DATA LISTING

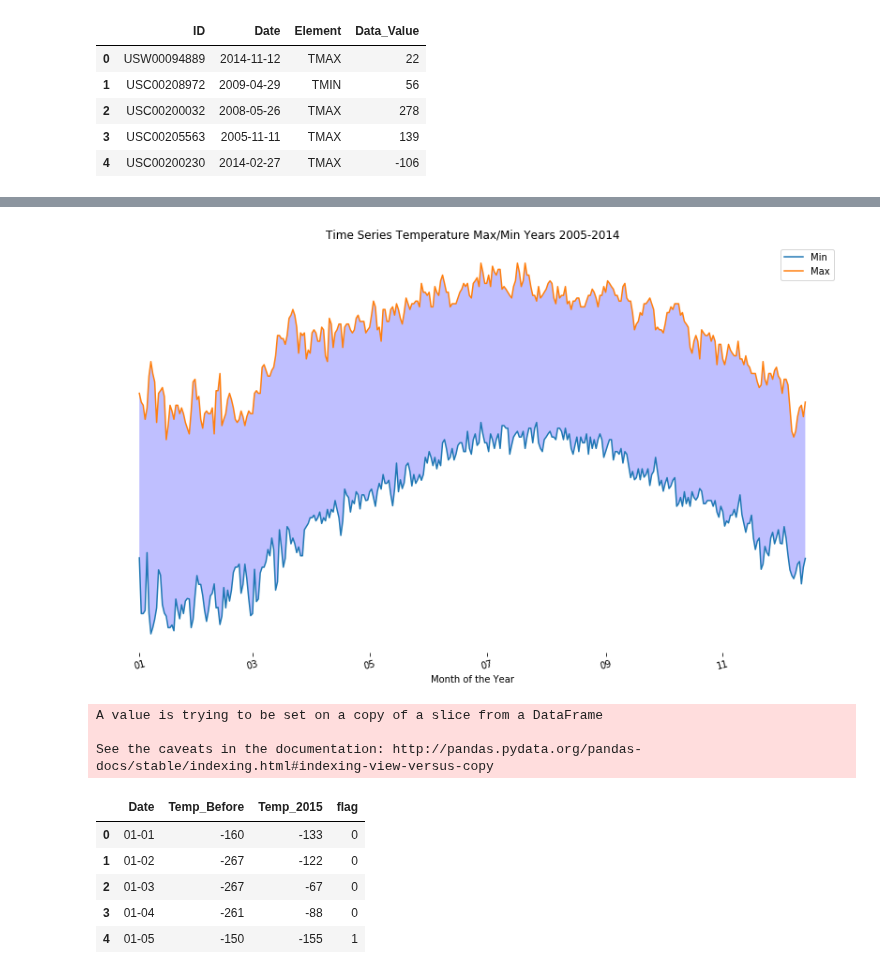
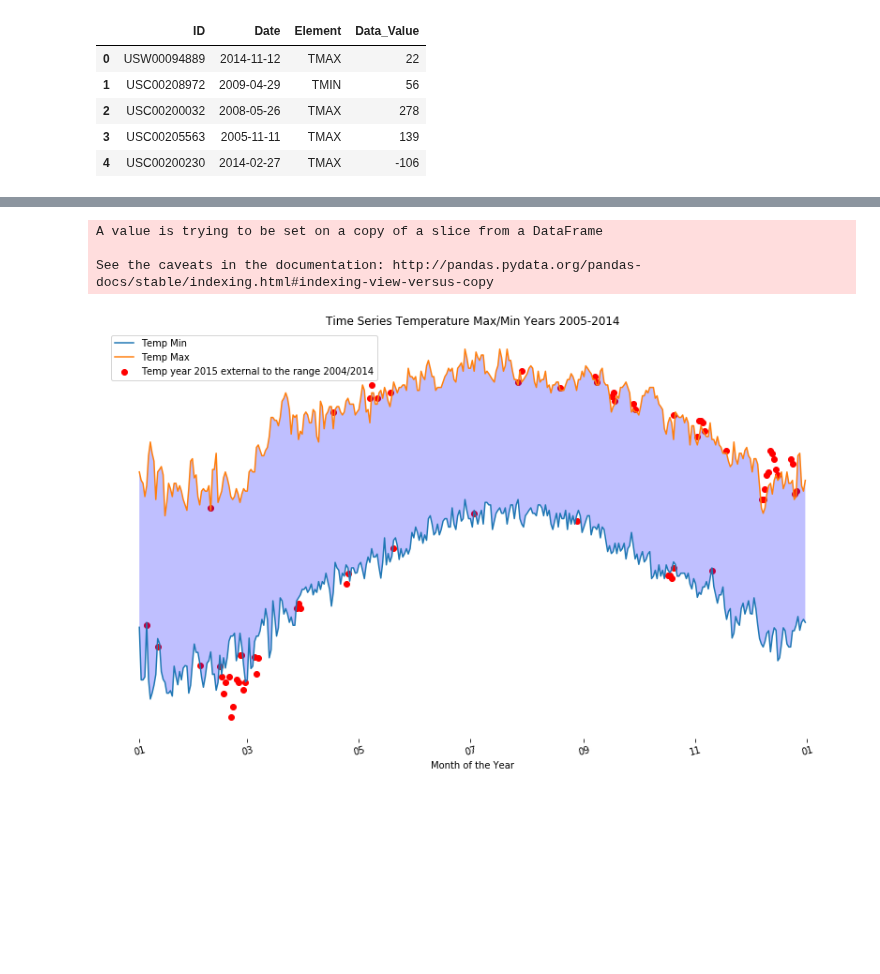
Before and after one commit to EnzoCalogero/Python_DataScience, a Jupyter notebook: course2/Assignment2.ipynb, the cells around one changed output, grey strips where cells are left out. Saved outputs shown, nothing was run; the diff lists cells and outputs as text; code cells hidden in the pictures; blank space fills up the shorter version.

```diff
--- a/course2/Assignment2.ipynb
+++ b/course2/Assignment2.ipynb
@@ -82,8 +82,9 @@ def giveMax(df):
     Max_=Max_.sort_values("Date")
     Max_['Date']=Max_.Date.str[5:]
     Max_= Max_[Max_['Date'] != '02-29']
-    Max_= Max_[Max_['Date'] < '12-15']
-
+    ##############
+    #Max_= Max_[Max_['Date'] < '12-15']
+    ##################
     #print(Max_.head())
     MaxGroup=Max_.groupby('Date').agg(max)
     #MaxGroup=MaxGroup.sort_values("Date")
@@ -109,8 +110,9 @@ def giveMin(df):
     min_=min_.drop(['ID','Element'],axis=1)
     min_['Date']=min_.Date.str[5:]
     min_= min_[min_['Date'] != '02-29']
-    min_= min_[min_['Date'] < '12-15']
-
+    ####################
+    #min_= min_[min_['Date'] < '12-15']
+    ###############
     min_=min_.sort_values("Date")
     MinGroup=min_.groupby('Date').agg(min)
     return MinGroup.reset_index()
@@ -131,0 +148,16 @@ print(Minimo.tail(10))
+# %%
+def ExtremMax():
+    Massimo2015=giveMax(After)
+    Massimo=giveMax(Before)
+    #Minimo2015['Date']='2015-'+Minimo2015['Date']
+    Massimo2015.columns=['Date','Temp_2015']
+    Massimo.columns=['Date','Temp_Before']
+    Masimus=Massimo.merge(Massimo2015,on='Date')
+    Masimus['flag']=0
+    Masimus.flag[Masimus['Temp_Before']<Masimus['Temp_2015']]=1
+    Masimus=Masimus[Masimus['flag']==1]
+    Masimus=Masimus[['Date','Temp_2015']]
+    Masimus['Date']='2015-'+Masimus['Date']
+    return Masimus
+Masimus=ExtremMax()
+Masimus.head()
@@ -145,58 +187,55 @@ Minimo['Date']='2015-'+Minimo['Date']
 observationMin_dates = list(map(pd.to_datetime, Minimo.Date))
 #print(observationMin_dates)
 plt.plot(observationMin_dates,Minimo.Data_Value, '-',observationMin_dates,Massimo.Data_Value, '-')
+###############################
+# Minimum Scatter
+Minumus=ExtremMinimo()
+obsDate=list(map(pd.to_datetime, Minumus.Date))
+#plt.figure()
+plt.scatter(obsDate, Minumus.Temp_2015,c='red')
+###########################
+###############################
+# Minimum Scatter
+Masimus=ExtremMax()
+obsDate=list(map(pd.to_datetime, Masimus.Date))
+plt.scatter(obsDate, Masimus.Temp_2015,c='red')
+###########################
+
+
 plt.xlabel('Month of the Year')
 #plt.axis.
 #.xaxis.set_major_formatter(mdates.DateFormatter('%Y-%m-%d'))
 
 
 plt.ylabel('')
 plt.title('Time Series Temperature Max/Min Years 2005-2014')
 
 #plt.format_xdata = mdates.DateFormatter('%Y-%m-%d')
 # add a legend with legend entries (because we didn't have labels when we plotted the data series)
-plt.legend(['Min','Max'])
+#plt.legend(['Min','Max'])
 
 
 plt.fill_between(observationMin_dates,
                        Minimo.Data_Value,Massimo.Data_Value,
                        facecolor='blue',
                        alpha=0.25)
 ax = plt.gca()
 ax.xaxis.set_major_formatter(hfmt)
 x = plt.gca().xaxis
 
 # rotate the tick labels for the x axis
 for item in x.get_ticklabels():
     item.set_rotation(15)
 # remove the frame of the chart
 for spine in plt.gca().spines.values():
     spine.set_visible(False)
 # remove all the ticks (both axes), and tick labels on the Y axis
 plt.tick_params(top='off', bottom='on', left='off', right='off', labelleft='off', labelbottom='on')
 
-
+plt.legend(['Temp Min','Temp Max', 'Temp year 2015 external to the range 2004/2014'])
 plt.show()
 # %% [output]
+A value is trying to be set on a copy of a slice from a DataFrame
+
+See the caveats in the documentation: http://pandas.pydata.org/pandas-docs/stable/indexing.html#indexing-view-versus-copy
-[figure, old version]
+[figure, new version]
-# %%
-#build teh time series for the year 2015
-Minimo2015=giveMin(After)
-Minimo=giveMin(Before)
-#Minimo2015['Date']='2015-'+Minimo2015['Date']
-Minimo2015.columns=['Date','Temp_2015']
-Minimo.columns=['Date','Temp_Before']
-Minumus=Minimo.merge(Minimo2015,on='Date')
-Minumus['flag']=0
-Minumus.flag[Minumus['Temp_Before']>Minumus['Temp_2015']]=1
-Minumus.head()
-# %% [output]
-A value is trying to be set on a copy of a slice from a DataFrame
-
-See the caveats in the documentation: http://pandas.pydata.org/pandas-docs/stable/indexing.html#indexing-view-versus-copy
-|  | Date | Temp_Before | Temp_2015 | flag |
-| 0 | 01-01 | -160 | -133 | 0 |
-| 1 | 01-02 | -267 | -122 | 0 |
-| 2 | 01-03 | -267 | -67 | 0 |
-| 3 | 01-04 | -261 | -88 | 0 |
-| 4 | 01-05 | -150 | -155 | 1 |
```
Also changed, not shown: parts of 5 cells of this notebook, 4 other files.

GOAL OF THE EXERCISE
Write the data out again word for word; leave the pictures behind.

ANSWER TO THE PROBLEM
Before and after one commit to EnzoCalogero/Python_DataScience, a Jupyter notebook: course2/Assignment2.ipynb, the cells around one changed output, grey strips where cells are left out. Saved outputs shown, nothing was run; the diff lists cells and outputs as text; code cells hidden in the pictures; blank space fills up the shorter version.

```diff
--- a/course2/Assignment2.ipynb
+++ b/course2/Assignment2.ipynb
@@ -82,8 +82,9 @@ def giveMax(df):
     Max_=Max_.sort_values("Date")
     Max_['Date']=Max_.Date.str[5:]
     Max_= Max_[Max_['Date'] != '02-29']
-    Max_= Max_[Max_['Date'] < '12-15']
-
+    ##############
+    #Max_= Max_[Max_['Date'] < '12-15']
+    ##################
     #print(Max_.head())
     MaxGroup=Max_.groupby('Date').agg(max)
     #MaxGroup=MaxGroup.sort_values("Date")
@@ -109,8 +110,9 @@ def giveMin(df):
     min_=min_.drop(['ID','Element'],axis=1)
     min_['Date']=min_.Date.str[5:]
     min_= min_[min_['Date'] != '02-29']
-    min_= min_[min_['Date'] < '12-15']
-
+    ####################
+    #min_= min_[min_['Date'] < '12-15']
+    ###############
     min_=min_.sort_values("Date")
     MinGroup=min_.groupby('Date').agg(min)
     return MinGroup.reset_index()
@@ -131,0 +148,16 @@ print(Minimo.tail(10))
+# %%
+def ExtremMax():
+    Massimo2015=giveMax(After)
+    Massimo=giveMax(Before)
+    #Minimo2015['Date']='2015-'+Minimo2015['Date']
+    Massimo2015.columns=['Date','Temp_2015']
+    Massimo.columns=['Date','Temp_Before']
+    Masimus=Massimo.merge(Massimo2015,on='Date')
+    Masimus['flag']=0
+    Masimus.flag[Masimus['Temp_Before']<Masimus['Temp_2015']]=1
+    Masimus=Masimus[Masimus['flag']==1]
+    Masimus=Masimus[['Date','Temp_2015']]
+    Masimus['Date']='2015-'+Masimus['Date']
+    return Masimus
+Masimus=ExtremMax()
+Masimus.head()
@@ -145,58 +187,55 @@ Minimo['Date']='2015-'+Minimo['Date']
 observationMin_dates = list(map(pd.to_datetime, Minimo.Date))
 #print(observationMin_dates)
 plt.plot(observationMin_dates,Minimo.Data_Value, '-',observationMin_dates,Massimo.Data_Value, '-')
+###############################
+# Minimum Scatter
+Minumus=ExtremMinimo()
+obsDate=list(map(pd.to_datetime, Minumus.Date))
+#plt.figure()
+plt.scatter(obsDate, Minumus.Temp_2015,c='red')
+###########################
+###############################
+# Minimum Scatter
+Masimus=ExtremMax()
+obsDate=list(map(pd.to_datetime, Masimus.Date))
+plt.scatter(obsDate, Masimus.Temp_2015,c='red')
+###########################
+
+
 plt.xlabel('Month of the Year')
 #plt.axis.
 #.xaxis.set_major_formatter(mdates.DateFormatter('%Y-%m-%d'))
 
 
 plt.ylabel('')
 plt.title('Time Series Temperature Max/Min Years 2005-2014')
 
 #plt.format_xdata = mdates.DateFormatter('%Y-%m-%d')
 # add a legend with legend entries (because we didn't have labels when we plotted the data series)
-plt.legend(['Min','Max'])
+#plt.legend(['Min','Max'])
 
 
 plt.fill_between(observationMin_dates,
                        Minimo.Data_Value,Massimo.Data_Value,
                        facecolor='blue',
                        alpha=0.25)
 ax = plt.gca()
 ax.xaxis.set_major_formatter(hfmt)
 x = plt.gca().xaxis
 
 # rotate the tick labels for the x axis
 for item in x.get_ticklabels():
     item.set_rotation(15)
 # remove the frame of the chart
 for spine in plt.gca().spines.values():
     spine.set_visible(False)
 # remove all the ticks (both axes), and tick labels on the Y axis
 plt.tick_params(top='off', bottom='on', left='off', right='off', labelleft='off', labelbottom='on')
 
-
+plt.legend(['Temp Min','Temp Max', 'Temp year 2015 external to the range 2004/2014'])
 plt.show()
 # %% [output]
+A value is trying to be set on a copy of a slice from a DataFrame
+
+See the caveats in the documentation: http://pandas.pydata.org/pandas-docs/stable/indexing.html#indexing-view-versus-copy
-[figure, old version]
+[figure, new version]
-# %%
-#build teh time series for the year 2015
-Minimo2015=giveMin(After)
-Minimo=giveMin(Before)
-#Minimo2015['Date']='2015-'+Minimo2015['Date']
-Minimo2015.columns=['Date','Temp_2015']
-Minimo.columns=['Date','Temp_Before']
-Minumus=Minimo.merge(Minimo2015,on='Date')
-Minumus['flag']=0
-Minumus.flag[Minumus['Temp_Before']>Minumus['Temp_2015']]=1
-Minumus.head()
-# %% [output]
-A value is trying to be set on a copy of a slice from a DataFrame
-
-See the caveats in the documentation: http://pandas.pydata.org/pandas-docs/stable/indexing.html#indexing-view-versus-copy
-|  | Date | Temp_Before | Temp_2015 | flag |
-| 0 | 01-01 | -160 | -133 | 0 |
-| 1 | 01-02 | -267 | -122 | 0 |
-| 2 | 01-03 | -267 | -67 | 0 |
-| 3 | 01-04 | -261 | -88 | 0 |
-| 4 | 01-05 | -150 | -155 | 1 |
```
Also changed, not shown: parts of 5 cells of this notebook, 4 other files.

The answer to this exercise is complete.